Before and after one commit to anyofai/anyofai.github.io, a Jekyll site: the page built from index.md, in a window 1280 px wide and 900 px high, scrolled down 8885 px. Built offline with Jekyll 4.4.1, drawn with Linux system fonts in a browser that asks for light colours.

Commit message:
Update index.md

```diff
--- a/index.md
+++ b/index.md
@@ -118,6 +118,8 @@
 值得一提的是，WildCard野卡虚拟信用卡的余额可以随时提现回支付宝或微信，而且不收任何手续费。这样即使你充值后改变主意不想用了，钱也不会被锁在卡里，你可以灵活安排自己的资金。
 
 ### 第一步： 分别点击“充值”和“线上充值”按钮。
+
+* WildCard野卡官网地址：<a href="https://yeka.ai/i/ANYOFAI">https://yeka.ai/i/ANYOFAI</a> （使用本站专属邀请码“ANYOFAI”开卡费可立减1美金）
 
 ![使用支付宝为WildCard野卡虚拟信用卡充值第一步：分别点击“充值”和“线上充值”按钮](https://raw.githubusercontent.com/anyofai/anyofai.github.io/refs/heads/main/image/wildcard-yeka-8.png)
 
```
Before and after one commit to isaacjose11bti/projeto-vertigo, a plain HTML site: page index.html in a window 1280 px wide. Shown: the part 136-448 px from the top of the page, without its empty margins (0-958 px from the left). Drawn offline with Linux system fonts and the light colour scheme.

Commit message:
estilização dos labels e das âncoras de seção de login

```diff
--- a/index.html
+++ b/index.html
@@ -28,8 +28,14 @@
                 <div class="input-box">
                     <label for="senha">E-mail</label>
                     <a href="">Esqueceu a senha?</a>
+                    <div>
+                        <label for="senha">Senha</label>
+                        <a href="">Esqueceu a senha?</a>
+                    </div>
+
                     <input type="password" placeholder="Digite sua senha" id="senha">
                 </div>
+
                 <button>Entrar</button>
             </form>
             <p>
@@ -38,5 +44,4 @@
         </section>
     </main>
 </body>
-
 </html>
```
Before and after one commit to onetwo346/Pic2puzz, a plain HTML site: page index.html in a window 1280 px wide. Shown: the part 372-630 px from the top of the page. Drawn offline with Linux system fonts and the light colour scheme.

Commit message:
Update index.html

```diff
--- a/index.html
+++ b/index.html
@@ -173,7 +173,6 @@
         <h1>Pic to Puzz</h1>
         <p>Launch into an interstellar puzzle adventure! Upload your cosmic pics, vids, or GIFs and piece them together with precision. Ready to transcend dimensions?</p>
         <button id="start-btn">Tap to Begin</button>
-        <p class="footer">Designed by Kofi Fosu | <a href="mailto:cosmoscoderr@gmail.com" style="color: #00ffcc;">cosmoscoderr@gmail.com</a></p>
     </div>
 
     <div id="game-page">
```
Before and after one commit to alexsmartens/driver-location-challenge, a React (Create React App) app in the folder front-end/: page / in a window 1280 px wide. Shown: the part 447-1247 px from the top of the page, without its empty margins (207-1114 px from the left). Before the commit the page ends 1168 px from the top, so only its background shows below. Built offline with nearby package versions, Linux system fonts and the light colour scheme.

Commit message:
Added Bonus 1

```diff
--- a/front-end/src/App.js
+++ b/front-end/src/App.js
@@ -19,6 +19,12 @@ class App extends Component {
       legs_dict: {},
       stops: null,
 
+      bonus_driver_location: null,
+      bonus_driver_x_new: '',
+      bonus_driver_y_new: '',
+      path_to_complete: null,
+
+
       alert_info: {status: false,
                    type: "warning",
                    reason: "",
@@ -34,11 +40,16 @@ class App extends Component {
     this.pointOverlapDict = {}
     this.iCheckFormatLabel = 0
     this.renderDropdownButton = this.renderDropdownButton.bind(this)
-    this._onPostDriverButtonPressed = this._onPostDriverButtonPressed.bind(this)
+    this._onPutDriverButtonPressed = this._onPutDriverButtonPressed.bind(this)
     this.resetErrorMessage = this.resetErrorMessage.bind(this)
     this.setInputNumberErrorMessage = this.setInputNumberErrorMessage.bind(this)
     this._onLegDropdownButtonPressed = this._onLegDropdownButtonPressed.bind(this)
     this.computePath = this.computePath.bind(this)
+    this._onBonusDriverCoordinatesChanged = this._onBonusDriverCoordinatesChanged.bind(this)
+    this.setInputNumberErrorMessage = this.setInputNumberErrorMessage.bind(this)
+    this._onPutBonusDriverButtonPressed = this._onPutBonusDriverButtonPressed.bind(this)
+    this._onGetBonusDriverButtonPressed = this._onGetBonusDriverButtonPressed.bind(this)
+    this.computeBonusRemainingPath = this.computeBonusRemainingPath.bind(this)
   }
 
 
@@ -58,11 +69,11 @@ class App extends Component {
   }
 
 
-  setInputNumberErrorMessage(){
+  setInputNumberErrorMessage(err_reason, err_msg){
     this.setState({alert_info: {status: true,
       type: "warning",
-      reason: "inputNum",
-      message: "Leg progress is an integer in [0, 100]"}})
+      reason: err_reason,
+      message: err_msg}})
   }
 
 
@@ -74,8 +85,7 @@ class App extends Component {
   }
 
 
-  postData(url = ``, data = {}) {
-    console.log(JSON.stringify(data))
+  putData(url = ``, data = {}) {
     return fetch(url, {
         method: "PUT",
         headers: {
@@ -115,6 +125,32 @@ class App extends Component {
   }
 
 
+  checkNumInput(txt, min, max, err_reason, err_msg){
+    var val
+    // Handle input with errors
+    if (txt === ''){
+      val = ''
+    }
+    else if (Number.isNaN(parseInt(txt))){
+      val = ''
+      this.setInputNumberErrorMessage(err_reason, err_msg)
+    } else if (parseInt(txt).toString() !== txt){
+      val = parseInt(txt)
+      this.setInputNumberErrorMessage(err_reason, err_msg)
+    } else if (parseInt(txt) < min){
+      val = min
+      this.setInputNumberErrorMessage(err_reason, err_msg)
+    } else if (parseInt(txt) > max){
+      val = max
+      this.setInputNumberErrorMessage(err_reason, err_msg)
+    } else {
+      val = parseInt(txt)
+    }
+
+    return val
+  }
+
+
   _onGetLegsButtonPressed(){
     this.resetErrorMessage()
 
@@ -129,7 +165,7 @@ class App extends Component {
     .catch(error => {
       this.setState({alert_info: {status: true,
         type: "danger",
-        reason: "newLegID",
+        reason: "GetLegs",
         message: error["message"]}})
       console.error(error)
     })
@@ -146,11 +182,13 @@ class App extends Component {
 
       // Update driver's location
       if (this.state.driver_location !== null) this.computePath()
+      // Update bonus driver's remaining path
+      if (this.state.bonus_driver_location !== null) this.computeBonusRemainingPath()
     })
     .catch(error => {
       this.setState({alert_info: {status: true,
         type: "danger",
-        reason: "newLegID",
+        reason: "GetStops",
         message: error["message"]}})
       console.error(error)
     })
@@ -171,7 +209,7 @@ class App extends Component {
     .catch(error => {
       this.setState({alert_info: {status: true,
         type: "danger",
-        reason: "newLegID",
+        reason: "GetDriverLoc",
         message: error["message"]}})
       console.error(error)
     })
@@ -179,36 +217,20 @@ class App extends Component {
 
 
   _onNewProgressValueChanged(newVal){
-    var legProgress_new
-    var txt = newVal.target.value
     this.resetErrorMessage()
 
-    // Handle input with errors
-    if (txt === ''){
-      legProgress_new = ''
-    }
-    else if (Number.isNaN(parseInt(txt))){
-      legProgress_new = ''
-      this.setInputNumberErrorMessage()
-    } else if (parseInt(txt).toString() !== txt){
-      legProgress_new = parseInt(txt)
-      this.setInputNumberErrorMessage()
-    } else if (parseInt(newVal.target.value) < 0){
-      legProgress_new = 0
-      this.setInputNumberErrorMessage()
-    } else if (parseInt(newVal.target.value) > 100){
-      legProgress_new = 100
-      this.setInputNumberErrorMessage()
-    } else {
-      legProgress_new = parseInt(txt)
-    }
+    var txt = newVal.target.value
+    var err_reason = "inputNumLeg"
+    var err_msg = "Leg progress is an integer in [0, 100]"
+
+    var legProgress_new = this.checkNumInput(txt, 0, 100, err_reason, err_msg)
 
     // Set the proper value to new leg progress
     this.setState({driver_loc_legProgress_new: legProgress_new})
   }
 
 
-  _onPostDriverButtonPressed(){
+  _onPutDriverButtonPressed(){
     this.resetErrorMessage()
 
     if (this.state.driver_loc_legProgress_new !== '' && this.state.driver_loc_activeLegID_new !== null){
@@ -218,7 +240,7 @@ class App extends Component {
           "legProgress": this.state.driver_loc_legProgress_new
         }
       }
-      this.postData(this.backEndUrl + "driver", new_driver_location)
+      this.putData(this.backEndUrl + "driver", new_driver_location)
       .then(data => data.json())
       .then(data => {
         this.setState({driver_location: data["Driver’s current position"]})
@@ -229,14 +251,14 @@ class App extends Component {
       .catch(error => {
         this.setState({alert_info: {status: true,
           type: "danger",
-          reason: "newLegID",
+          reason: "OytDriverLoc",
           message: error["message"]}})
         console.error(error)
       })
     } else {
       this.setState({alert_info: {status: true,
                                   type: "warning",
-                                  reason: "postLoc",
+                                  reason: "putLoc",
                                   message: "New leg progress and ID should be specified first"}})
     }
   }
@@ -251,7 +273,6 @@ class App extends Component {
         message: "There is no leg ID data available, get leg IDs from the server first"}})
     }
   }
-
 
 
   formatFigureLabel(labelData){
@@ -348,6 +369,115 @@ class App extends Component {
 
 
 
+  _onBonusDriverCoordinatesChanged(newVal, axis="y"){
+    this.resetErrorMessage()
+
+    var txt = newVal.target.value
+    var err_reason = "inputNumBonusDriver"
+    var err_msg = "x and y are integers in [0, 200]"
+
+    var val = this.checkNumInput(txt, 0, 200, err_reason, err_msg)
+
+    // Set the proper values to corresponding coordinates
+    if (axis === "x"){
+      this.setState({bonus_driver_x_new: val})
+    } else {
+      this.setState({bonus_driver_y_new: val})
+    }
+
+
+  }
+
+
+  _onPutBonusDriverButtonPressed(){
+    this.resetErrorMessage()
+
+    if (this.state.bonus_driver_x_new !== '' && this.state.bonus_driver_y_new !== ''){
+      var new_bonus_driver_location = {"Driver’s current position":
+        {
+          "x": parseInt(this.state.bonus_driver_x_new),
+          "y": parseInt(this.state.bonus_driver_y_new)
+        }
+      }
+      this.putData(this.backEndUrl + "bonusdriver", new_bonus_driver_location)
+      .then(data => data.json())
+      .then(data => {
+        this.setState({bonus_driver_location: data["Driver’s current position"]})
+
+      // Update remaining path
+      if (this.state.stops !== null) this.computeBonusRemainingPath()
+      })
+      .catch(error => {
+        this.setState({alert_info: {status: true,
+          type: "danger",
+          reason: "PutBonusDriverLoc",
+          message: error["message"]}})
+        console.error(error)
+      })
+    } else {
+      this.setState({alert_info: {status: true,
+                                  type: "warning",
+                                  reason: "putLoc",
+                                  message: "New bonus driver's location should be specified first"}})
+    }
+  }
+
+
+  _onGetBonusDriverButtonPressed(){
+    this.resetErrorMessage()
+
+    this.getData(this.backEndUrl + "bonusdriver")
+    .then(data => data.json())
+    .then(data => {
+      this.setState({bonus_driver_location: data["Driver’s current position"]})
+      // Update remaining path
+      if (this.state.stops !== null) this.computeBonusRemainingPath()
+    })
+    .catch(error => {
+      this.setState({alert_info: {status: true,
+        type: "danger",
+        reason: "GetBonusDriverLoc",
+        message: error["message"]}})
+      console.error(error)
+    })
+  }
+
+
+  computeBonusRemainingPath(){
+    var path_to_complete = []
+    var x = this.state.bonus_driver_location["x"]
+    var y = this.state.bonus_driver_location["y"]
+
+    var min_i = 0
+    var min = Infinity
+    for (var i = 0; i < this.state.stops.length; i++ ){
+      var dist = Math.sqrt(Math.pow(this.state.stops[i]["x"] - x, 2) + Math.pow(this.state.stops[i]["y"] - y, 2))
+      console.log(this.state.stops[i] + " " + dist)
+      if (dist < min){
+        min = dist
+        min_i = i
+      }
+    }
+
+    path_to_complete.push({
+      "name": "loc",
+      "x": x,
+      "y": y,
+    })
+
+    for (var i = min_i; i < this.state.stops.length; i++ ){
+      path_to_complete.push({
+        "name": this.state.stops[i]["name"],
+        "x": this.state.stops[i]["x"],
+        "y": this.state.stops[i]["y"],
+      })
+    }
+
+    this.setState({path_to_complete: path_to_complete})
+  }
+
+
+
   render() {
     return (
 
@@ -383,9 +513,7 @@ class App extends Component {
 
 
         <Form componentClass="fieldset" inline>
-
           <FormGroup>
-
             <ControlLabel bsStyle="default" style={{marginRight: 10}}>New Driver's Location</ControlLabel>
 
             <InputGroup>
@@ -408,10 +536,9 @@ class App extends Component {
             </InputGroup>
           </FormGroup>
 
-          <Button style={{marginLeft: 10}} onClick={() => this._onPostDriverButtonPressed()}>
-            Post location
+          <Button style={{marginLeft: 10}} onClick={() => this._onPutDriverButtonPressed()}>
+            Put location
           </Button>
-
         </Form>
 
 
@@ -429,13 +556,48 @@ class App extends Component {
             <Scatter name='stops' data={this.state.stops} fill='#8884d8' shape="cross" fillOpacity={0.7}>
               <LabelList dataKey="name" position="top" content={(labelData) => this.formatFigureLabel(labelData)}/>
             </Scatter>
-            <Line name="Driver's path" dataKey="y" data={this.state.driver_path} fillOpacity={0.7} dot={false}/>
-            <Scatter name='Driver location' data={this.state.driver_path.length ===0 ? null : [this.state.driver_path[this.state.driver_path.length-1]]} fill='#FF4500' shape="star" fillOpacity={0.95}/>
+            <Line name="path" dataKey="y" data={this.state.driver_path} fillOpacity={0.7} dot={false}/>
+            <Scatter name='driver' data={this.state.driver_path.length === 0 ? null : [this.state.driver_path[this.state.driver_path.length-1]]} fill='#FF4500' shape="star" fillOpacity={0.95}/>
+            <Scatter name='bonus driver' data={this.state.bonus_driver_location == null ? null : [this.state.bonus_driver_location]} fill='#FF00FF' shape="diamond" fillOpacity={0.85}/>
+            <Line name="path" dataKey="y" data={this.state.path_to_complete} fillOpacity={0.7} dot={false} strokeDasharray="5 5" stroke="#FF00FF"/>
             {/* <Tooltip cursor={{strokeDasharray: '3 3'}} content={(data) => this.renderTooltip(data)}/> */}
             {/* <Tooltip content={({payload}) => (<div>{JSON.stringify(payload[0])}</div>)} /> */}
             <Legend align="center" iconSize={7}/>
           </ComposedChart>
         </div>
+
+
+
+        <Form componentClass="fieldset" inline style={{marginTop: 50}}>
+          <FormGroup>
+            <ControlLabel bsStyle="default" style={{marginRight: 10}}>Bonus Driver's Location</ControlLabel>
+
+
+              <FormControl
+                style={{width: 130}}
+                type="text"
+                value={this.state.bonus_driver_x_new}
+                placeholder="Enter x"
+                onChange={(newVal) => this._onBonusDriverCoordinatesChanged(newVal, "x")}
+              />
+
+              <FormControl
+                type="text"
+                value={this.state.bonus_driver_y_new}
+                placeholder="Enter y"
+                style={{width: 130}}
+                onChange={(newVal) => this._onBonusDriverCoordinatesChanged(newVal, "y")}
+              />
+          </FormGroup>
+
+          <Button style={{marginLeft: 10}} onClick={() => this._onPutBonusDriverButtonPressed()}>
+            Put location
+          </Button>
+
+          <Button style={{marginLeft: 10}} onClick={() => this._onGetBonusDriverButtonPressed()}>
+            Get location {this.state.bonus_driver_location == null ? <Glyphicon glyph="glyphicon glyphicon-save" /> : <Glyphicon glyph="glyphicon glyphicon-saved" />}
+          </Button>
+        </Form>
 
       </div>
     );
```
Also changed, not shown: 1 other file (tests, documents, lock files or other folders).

Task directions:
Search the data above for the word "fillOpacity" and show every line that has it.

Answer area:
             <Scatter name='stops' data={this.state.stops} fill='#8884d8' shape="cross" fillOpacity={0.7}>
-            <Line name="Driver's path" dataKey="y" data={this.state.driver_path} fillOpacity={0.7} dot={false}/>
-            <Scatter name='Driver location' data={this.state.driver_path.length ===0 ? null : [this.state.driver_path[this.state.driver_path.length-1]]} fill='#FF4500' shape="star" fillOpacity={0.95}/>
+            <Line name="path" dataKey="y" data={this.state.driver_path} fillOpacity={0.7} dot={false}/>
+            <Scatter name='driver' data={this.state.driver_path.length === 0 ? null : [this.state.driver_path[this.state.driver_path.length-1]]} fill='#FF4500' shape="star" fillOpacity={0.95}/>
+            <Scatter name='bonus driver' data={this.state.bonus_driver_location == null ? null : [this.state.bonus_driver_location]} fill='#FF00FF' shape="diamond" fillOpacity={0.85}/>
+            <Line name="path" dataKey="y" data={this.state.path_to_complete} fillOpacity={0.7} dot={false} strokeDasharray="5 5" stroke="#FF00FF"/>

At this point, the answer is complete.